The Women's Corps : the establishment of women's military services in Britain
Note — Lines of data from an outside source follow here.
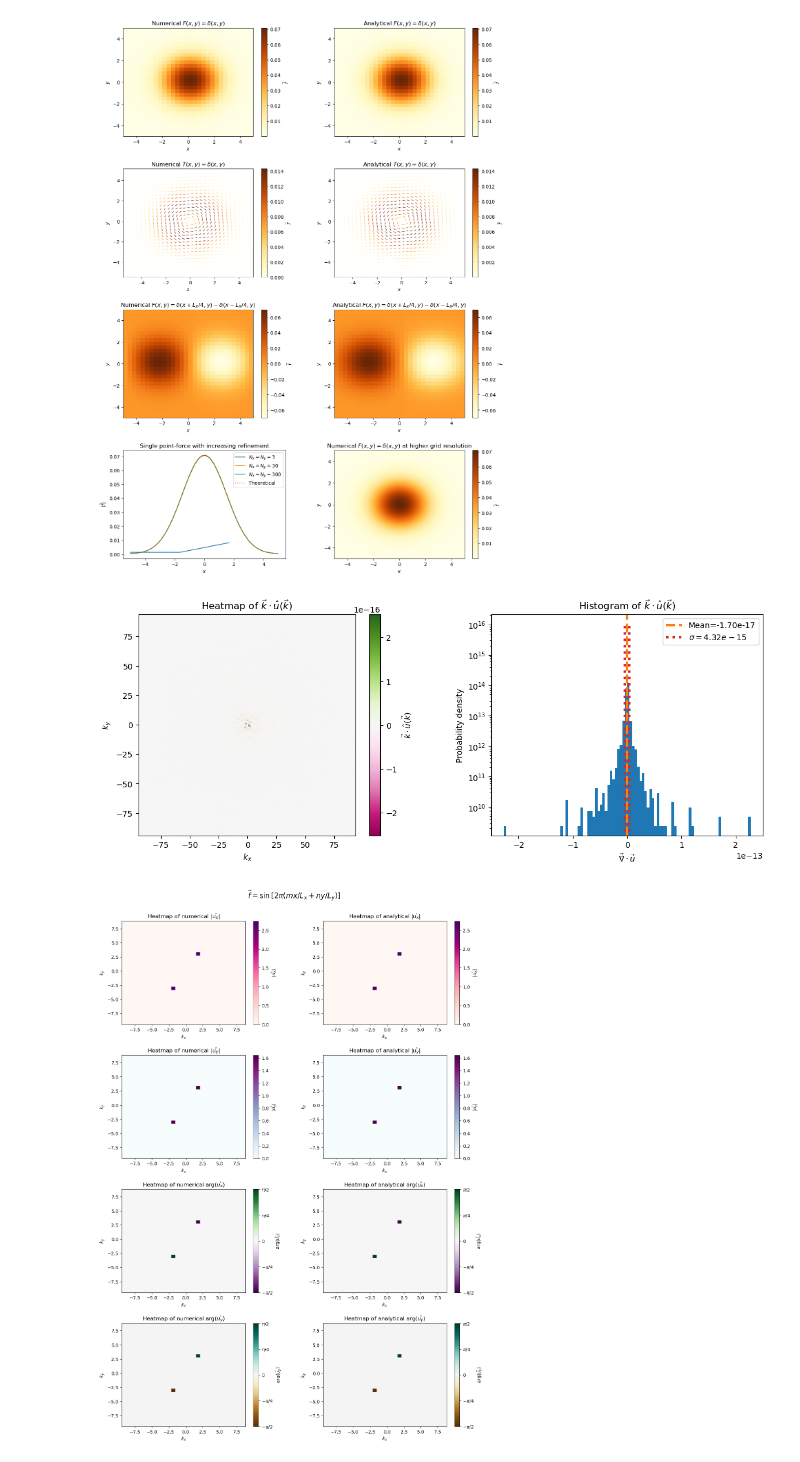
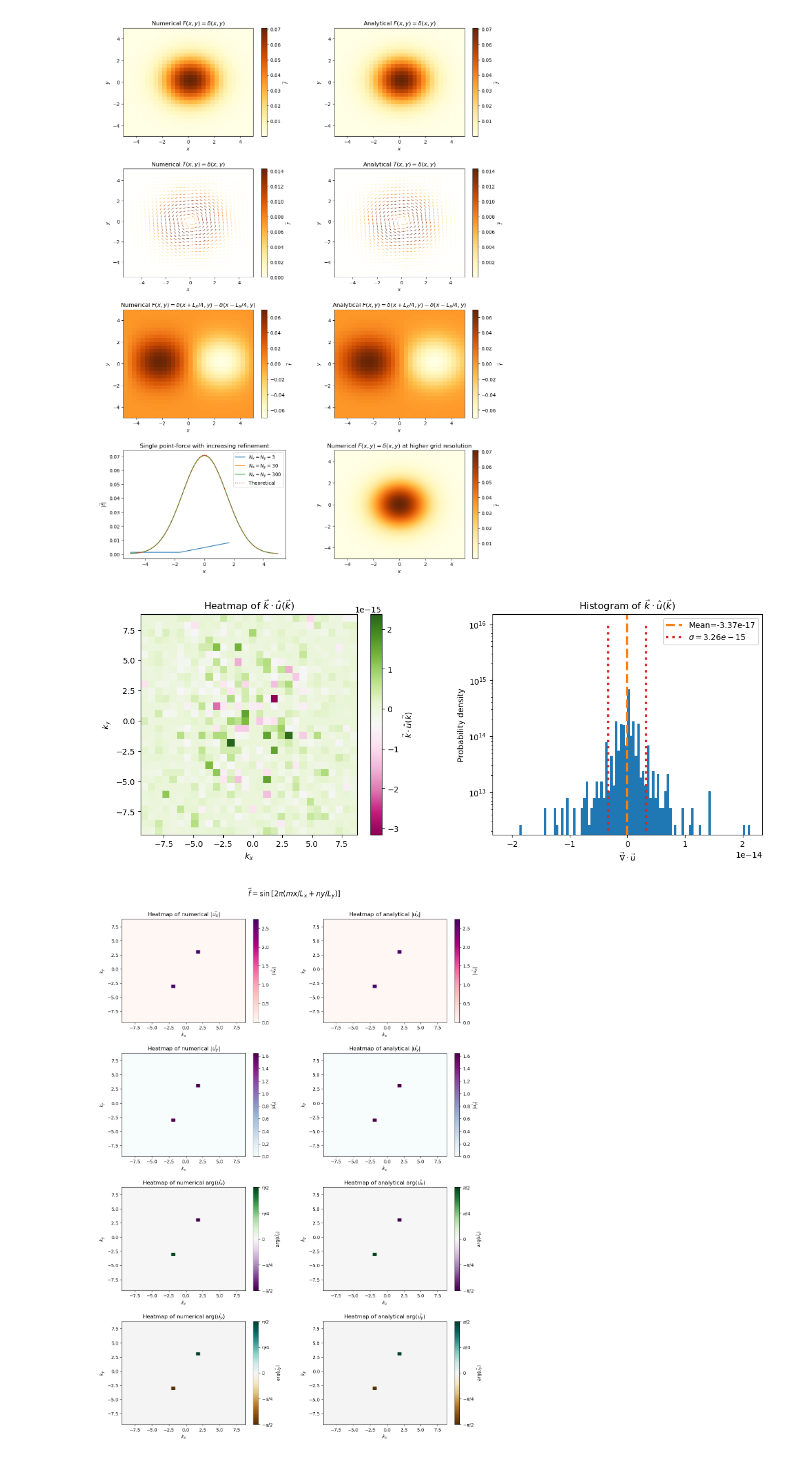
Before and after one commit to lyuanz/sperm_test, a Jupyter notebook: testing_jax.ipynb, the cells around one changed output. Saved outputs shown, nothing was run; the diff lists cells and outputs as text; code cells hidden in the pictures.

```diff
--- a/testing_jax.ipynb
+++ b/testing_jax.ipynb
@@ -1213,7 +1213,7 @@ fig, ax = plt.subplots(1, 2, figsize=(14, 5))
 plt.subplots_adjust(wspace=0.3)
 
 # Divergence check
-N_x = N_y = 300
+N_x = N_y = 30
 L_x = L_y = 10
 dx = dy = L_x / N_x
 eta = 1
@@ -1234,34 +1234,34 @@ k_x = jnp.fft.fftshift(k_x)
 k_y = jnp.fft.fftshift(k_y)
 div_u = jnp.fft.fftshift(div_u)
 im = ax[0].imshow(dx*dy*div_u.T,
                   extent=[kx_1d[0], kx_1d[-1], ky_1d[0], ky_1d[-1]],
                   origin='lower',
                   aspect='auto',
                   cmap='PiYG')
 ax[0].set_title(r'Heatmap of $\vec{k} \cdot \hat{u}(\vec{k})$')
 ax[0].set_xlabel(r'$k_x$')
 ax[0].set_ylabel(r'$k_y$')
 cbar = fig.colorbar(im, ax=ax[0])
 cbar.set_label(r'$\vec{k} \cdot \hat{u}(\vec{k})$')
 
 div_u_np = np.array(div_u).flatten()
 mean_div = np.mean(div_u_np)
 std_div = np.std(div_u_np)
 max_abs = np.max(div_u_np)
 ax[1].hist(div_u_np, bins=100,
               range=(-max_abs, max_abs),
               density=True)
 ax[1].axvline(mean_div, color='C1', linestyle='--', lw=3, label=f'Mean={mean_div:.2e}')
 ax[1].vlines([mean_div-std_div, mean_div+std_div], 0, 1e16, color='C3', linestyle=':', lw=3, label=f'$\\sigma={std_div:.2e}$')
 ax[1].set_xlabel(r'$\vec{\nabla} \cdot \vec{u}$')
 ax[1].set_ylabel('Probability density')
 ax[1].set_title(r'Histogram of $\vec{k} \cdot \hat{u}(\vec{k})$')
 ax[1].set_yscale('log')
 ax[1].legend()
 
 plt.show()
 # %% [output]
-[figure, old version]
+[figure, new version]
 # %%
 # Sinusoidal force check for solve_stokes
 fig, ax = plt.subplots(4, 2, figsize=(14, 20))
```
Also changed, not shown: parts of 5 cells of this notebook, 5 other files.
My thesis is an account of the 'Women's Corps movement': the efforts to organise women's non-industrial employment, which led to the establishment of women's military services in Britain during the First World War. I survey the background to their introduction both before and during the First World War, and consider the development of pre-war women's organisations in the context of official thinking about defence. The outbreak of war prompted the formation of numerous women's voluntary organisations, and a number of women worked to extend women's role, but it was the continuing manpower crisis which, in 1916, persuaded defence ministers and others seriously to consider forming corps of women to substitute for men in the Army. The recommendations of both the Manpower Distribution Board and a military report advocating substitution of women in certain jobs, together with the desire of senior War Office staff to gain control over women's voluntary groups working for the Army, combined to secure the formation early in 1917 of the first of the three women's military corps, the Women's Army Auxiliary Corps. This was followed soon after by the Women's Royal Naval Service and the Women's Royal Air Force, and I review some of the problems which inevitably accompanied this innovation, such as the spreading of rumours of immorality in the corps, and the manner in which a lack of formal status created difficulties for the women in command. I examine the decision that the Corps should cease to exist after the First World War; the attempts during the 1930s to reorganise a women's corps to work for the armed forces; the formal bestowal of 'military status' upon members of the Auxiliary Territorial Service and Women's Auxiliary Air Force in 1941, and, finally, with the Army and Air Force (Women's Services) Act in 1948, the inclusion of women's services in Britain's peacetime defence organisation.